Our national and state economies are reeling from COVID-19 impacts. With every $1 spent with a social enterprise adding $3 of value in the local economy, they're well placed to play a vital part in providing local economic solutions. Our network of impact-focussed businesses ensure that we don't just "build back better" but we exemplify how society can go beyond business as usual to truly make a difference to our local communities.
As news of the federal budget breaks, QSEC members have been digesting the initiatives and working through the headlines.
The budget sadly fails to address some of the inequities revealed through the COVID-19 crisis, from a lack of depth in addressing heath and wellness, gender, race and the arts and culture and the disability sector. It also poses some significant challenges in the education and training sectors.
The jobs focus of this budget has prioritised a "built economy" approach, with many incentives centred on infrastructure and extractive industries. This leaves a dire lack of support for diverse jobs creation in the social, health, environment, disabilities and cultural services. The proposed jobs initiatives also contribute to support an increase in the casualisation of the workforce, which may leave many at-risk youth and marginalised job seekers, and in particular those over 35 year of age, with insufficient liveable wage conditions. This may present additional challenges for some social enterprises, particularly for those who employ disadvantaged workers forces with the aim of providing meaningful employment opportunities.
Many of the business incentives on offer will be delivered through tax rebates or will rely on high-turnover, profitable business conditions to enable expansion of infrastructure. This may not be relevant for many social enterprises during this uncertain economic time. QSEC will be talking with members and representatives in the sector and within Government to examine the best way for social enterprises to maximise these opportunities where possible. We'll report back on that soon.
However, there are specific highlights which may represent some interest for members, particularly in regional areas. These incentives are likely to be implemented through tax reforms, state and local government projects, grants and tenders. QSEC will update members as we learn more about how these initiatives will be rolled out.
2020/2021 Federal Budget Highlights
Tax-based cash flow benefits including temporary full expensing of depreciation with no limit on assets, and temporary offset of tax losses against previous profits and paid tax.
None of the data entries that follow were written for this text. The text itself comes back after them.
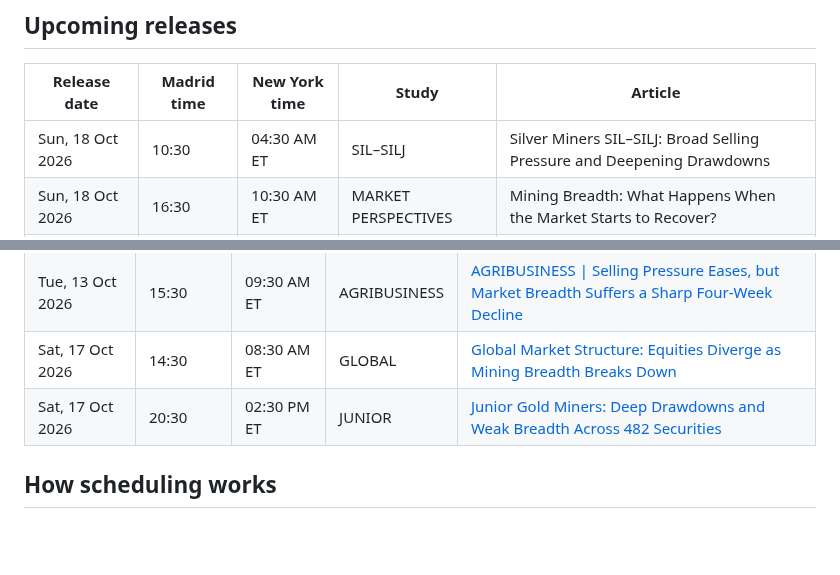
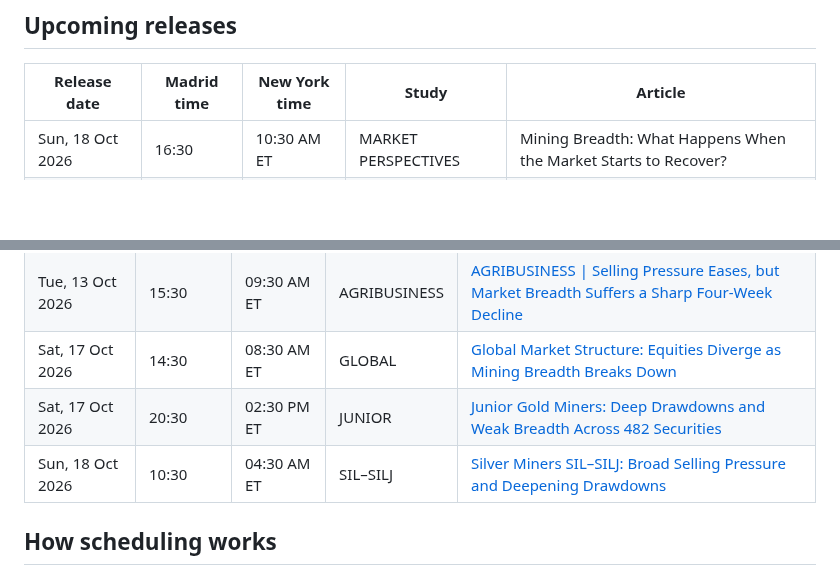
Before and after one commit to BroadLuis/structural-alpha-research, a Markdown page: PUBLICATION_SCHEDULE.md, 2 parts joined by grey strips. Drawn GitHub-style; blank space fills up the shorter version.

Commit message:
Refresh upcoming and released research studies

```diff
--- a/PUBLICATION_SCHEDULE.md
+++ b/PUBLICATION_SCHEDULE.md
@@ -8,7 +8,6 @@ Times are shown in **Madrid** and **New York (ET)**, with daylight-saving change
 
 | Release date | Madrid time | New York time | Study | Article |
 |---|---|---|---|---|
-| Sun, 18 Oct 2026 | 10:30 | 04:30 AM ET | SIL–SILJ | Silver Miners SIL–SILJ: Broad Selling Pressure and Deepening Drawdowns |
 | Sun, 18 Oct 2026 | 16:30 | 10:30 AM ET | MARKET PERSPECTIVES | Mining Breadth: What Happens When the Market Starts to Recover? |
 | Sun, 25 Oct 2026 | 19:00 | 02:00 PM ET | MARKET PERSPECTIVES | Why Gold Miners Can Lag Gold During a Bull Market |
 
@@ -24,6 +23,7 @@ Times are shown in **Madrid** and **New York (ET)**, with daylight-saving change
 | Tue, 13 Oct 2026 | 15:30 | 09:30 AM ET | AGRIBUSINESS | [AGRIBUSINESS &#124; Selling Pressure Eases, but Market Breadth Suffers a Sharp Four-Week Decline](studies/2026-10-13-agribusiness/index.html) |
 | Sat, 17 Oct 2026 | 14:30 | 08:30 AM ET | GLOBAL | [Global Market Structure: Equities Diverge as Mining Breadth Breaks Down](studies/2026-10-18-global/index.html) |
 | Sat, 17 Oct 2026 | 20:30 | 02:30 PM ET | JUNIOR | [Junior Gold Miners: Deep Drawdowns and Weak Breadth Across 482 Securities](studies/2026-10-17-junior/index.html) |
+| Sun, 18 Oct 2026 | 10:30 | 04:30 AM ET | SIL–SILJ | [Silver Miners SIL–SILJ: Broad Selling Pressure and Deepening Drawdowns](studies/2026-10-18-sil-silj/index.html) |
 
 ## How scheduling works
 
```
From 7 October 2020, Job Maker Hiring Credits for new jobs created for 16-35 yr old employees (previously on JobSeeker or Youth Allowance) for up to $200* per week. 50% wage subsidies for new apprentices and trainees.
(*age dependant and for eligible employers)
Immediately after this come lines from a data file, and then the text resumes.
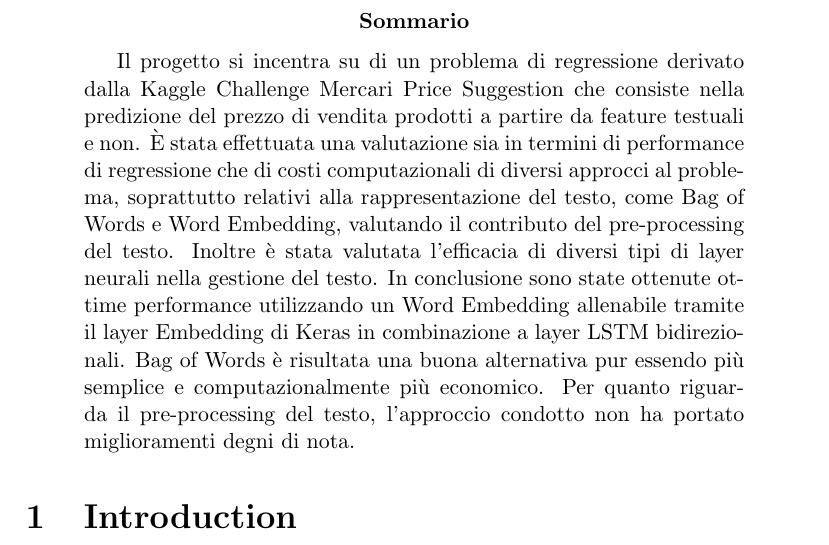
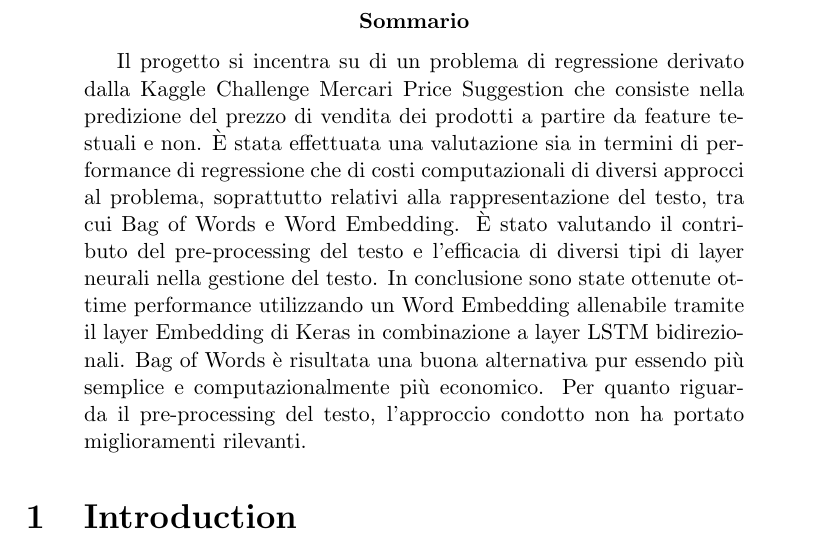
Before and after one commit to rpo19/MercariPriceSuggestionChallenge, a LaTeX paper (report/Project.tex, which reads report/00-Abstract.tex): part of page 3 of 16, cut so that both start at the same text. Compiled offline with pdfLaTeX.

Commit message:
abstract mode

```diff
--- a/report/00-Abstract.tex
+++ b/report/00-Abstract.tex
@@ -8,14 +8,14 @@
 
 Il progetto si incentra su di un problema di regressione derivato dalla Kaggle
 Challenge Mercari Price Suggestion che consiste nella predizione del prezzo di
-vendita prodotti a partire da feature testuali e non. È stata effettuata una
+vendita dei prodotti a partire da feature testuali e non. È stata effettuata una
 valutazione sia in termini di performance di regressione che di costi
 computazionali di diversi approcci al problema, soprattutto relativi alla
-rappresentazione del testo, come Bag of Words e Word Embedding, valutando il
-contributo del pre-processing del testo. Inoltre è stata valutata l'efficacia di
-diversi tipi di layer neurali nella gestione del testo. In conclusione sono
-state ottenute ottime performance utilizzando un Word Embedding allenabile
-tramite il layer Embedding di Keras in combinazione a layer LSTM bidirezionali.
-Bag of Words è risultata una buona alternativa pur essendo più semplice e
+rappresentazione del testo, tra cui Bag of Words e Word Embedding. È stato
+valutando il contributo del pre-processing del testo e l'efficacia di diversi
+tipi di layer neurali nella gestione del testo. In conclusione sono state
+ottenute ottime performance utilizzando un Word Embedding allenabile tramite il
+layer Embedding di Keras in combinazione a layer LSTM bidirezionali. Bag of
+Words è risultata una buona alternativa pur essendo più semplice e
 computazionalmente più economico. Per quanto riguarda il pre-processing del
-testo, l'approccio condotto non ha portato miglioramenti degni di nota.
+testo, l'approccio condotto non ha portato miglioramenti rilevanti.
```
$1.3B to improve collaborations between business and investors to research and develop commercial market-ready products for manufacturing in Australia. $107.2M to help map supply chains and target funding to provide resilience to existing or identified gaps. Additionally a further $100M will be allocated to progress the modernisation of innovative technologies for manufacturers and Industry Growth Centres.
Indigenous initiatives: $150M over three years for the Indigenous Home Ownership Program. Some training and development initiatives will be supported through a single supplier.
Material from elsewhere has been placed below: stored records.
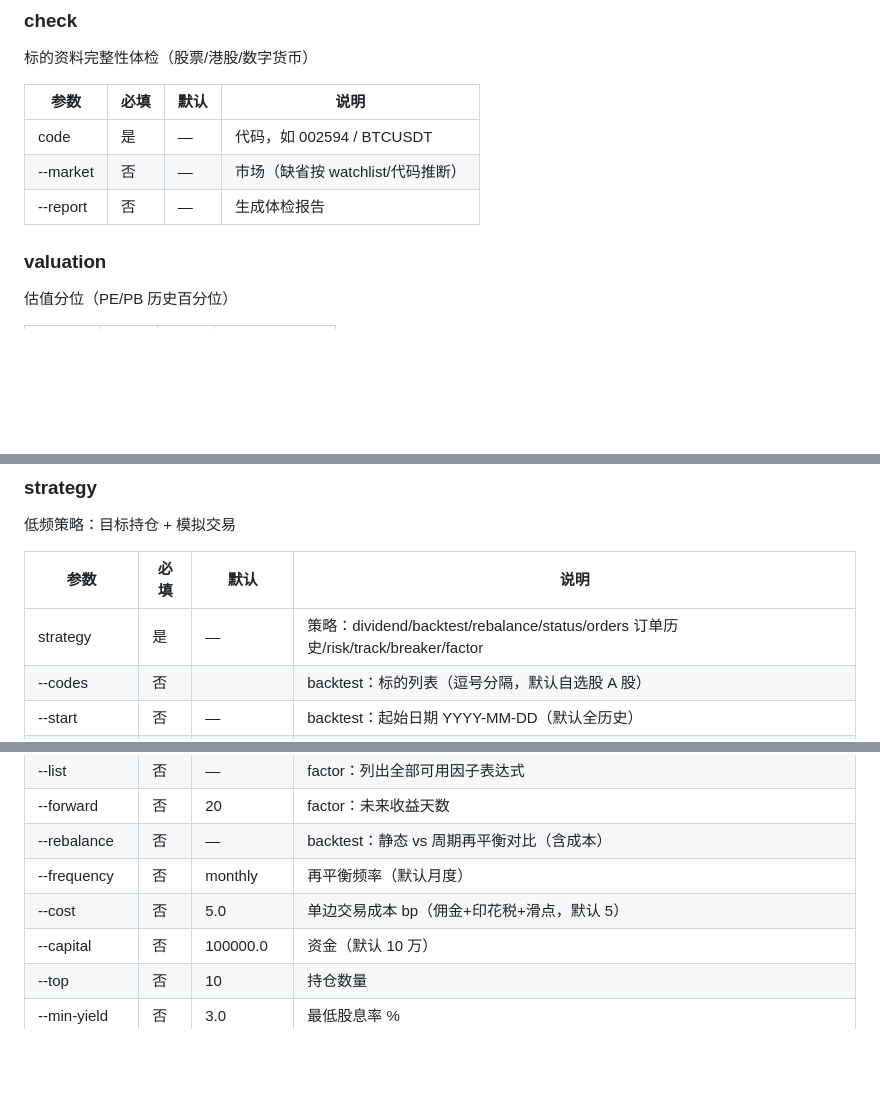
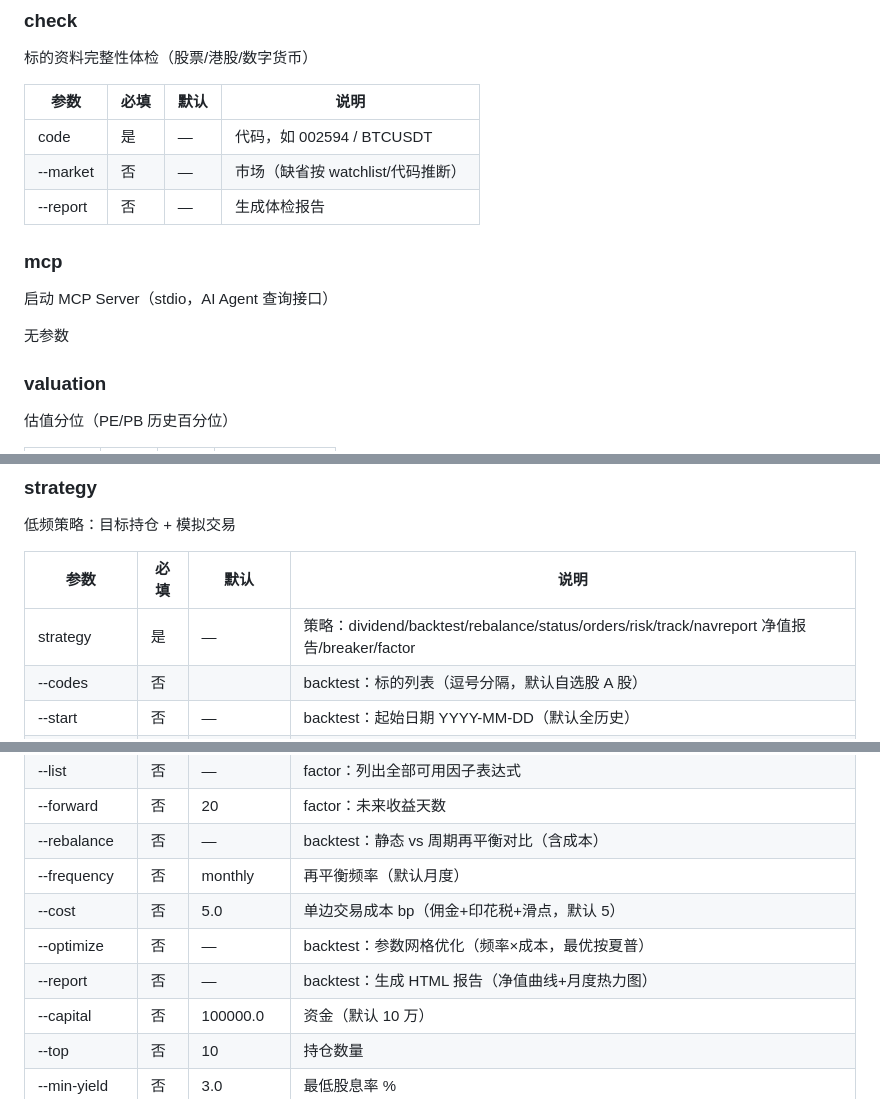
Before and after one commit to wxb4733/ashare-monitor, a Markdown page: docs/commands.md, 3 parts joined by grey strips. Drawn GitHub-style; blank space fills up the shorter version.

```diff
--- a/docs/commands.md
+++ b/docs/commands.md
@@ -179,6 +180,12 @@
 | code | 是 | — | 代码，如 002594 / BTCUSDT |
 | --market | 否 | — | 市场（缺省按 watchlist/代码推断） |
 | --report | 否 | — | 生成体检报告 |
+
+### mcp
+
+启动 MCP Server（stdio，AI Agent 查询接口）
+
+无参数
 
 ### valuation
 
@@ -607,7 +614,7 @@ HuggingFace 监测（模型 + 收录论文）
 
 | 参数 | 必填 | 默认 | 说明 |
 |---|---|---|---|
-| strategy | 是 | — | 策略：dividend/backtest/rebalance/status/orders 订单历史/risk/track/breaker/factor |
+| strategy | 是 | — | 策略：dividend/backtest/rebalance/status/orders/risk/track/navreport 净值报告/breaker/factor |
 | --codes | 否 |  | backtest：标的列表（逗号分隔，默认自选股 A 股） |
 | --start | 否 | — | backtest：起始日期 YYYY-MM-DD（默认全历史） |
 | --factor-name | 否 | momentum | factor：因子名（内置 momentum/rsi/volatility 或 factors.local.yaml 自定义，默认 momentum） |
@@ -617,6 +624,8 @@ HuggingFace 监测（模型 + 收录论文）
 | --rebalance | 否 | — | backtest：静态 vs 周期再平衡对比（含成本） |
 | --frequency | 否 | monthly | 再平衡频率（默认月度） |
 | --cost | 否 | 5.0 | 单边交易成本 bp（佣金+印花税+滑点，默认 5） |
+| --optimize | 否 | — | backtest：参数网格优化（频率×成本，最优按夏普） |
+| --report | 否 | — | backtest：生成 HTML 报告（净值曲线+月度热力图） |
 | --capital | 否 | 100000.0 | 资金（默认 10 万） |
 | --top | 否 | 10 | 持仓数量 |
 | --min-yield | 否 | 3.0 | 最低股息率 % |
```
Also changed, not shown: other parts of docs/commands.md (+3 -2 lines), PROJECT_SUMMARY.md (+75 -59 lines).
Regional recovery: An increase of $550M support for regional Australia (on top of the $1B COVID-19 Relief and Recovery Fund) to be allocated to Regional Tourism Recovery Packages, Building Better Regions grants and tourism related infrastructure. Additional funds will be allocated for Regional Recovery Partnerships, health training and leadership programs, as well as a research centres programs.
Circular economies: $249.6M over four years for recycling and waste reduction infrastructure within Australia, which includes a $190M Fund to leverage a further $600M investment and implementation of the National Waste Policy Action Plan and improved research/information data flows.
Affordable housing: Funding of $2.5 billion has been indicated to support state affordable housing services, including National Housing and Homelessness Agreement (NHHA), HomeBuilder and other National Partnership payments.
Social Impact Investment: An allocation of $2.7M has been indicated (with no information of state by state breakdown available as yet) for state governments to trial social impact investments assisting vulnerable priority groups and $2.7M for youth at-risk of homelessness over four years.
The full budget documents can be viewed here.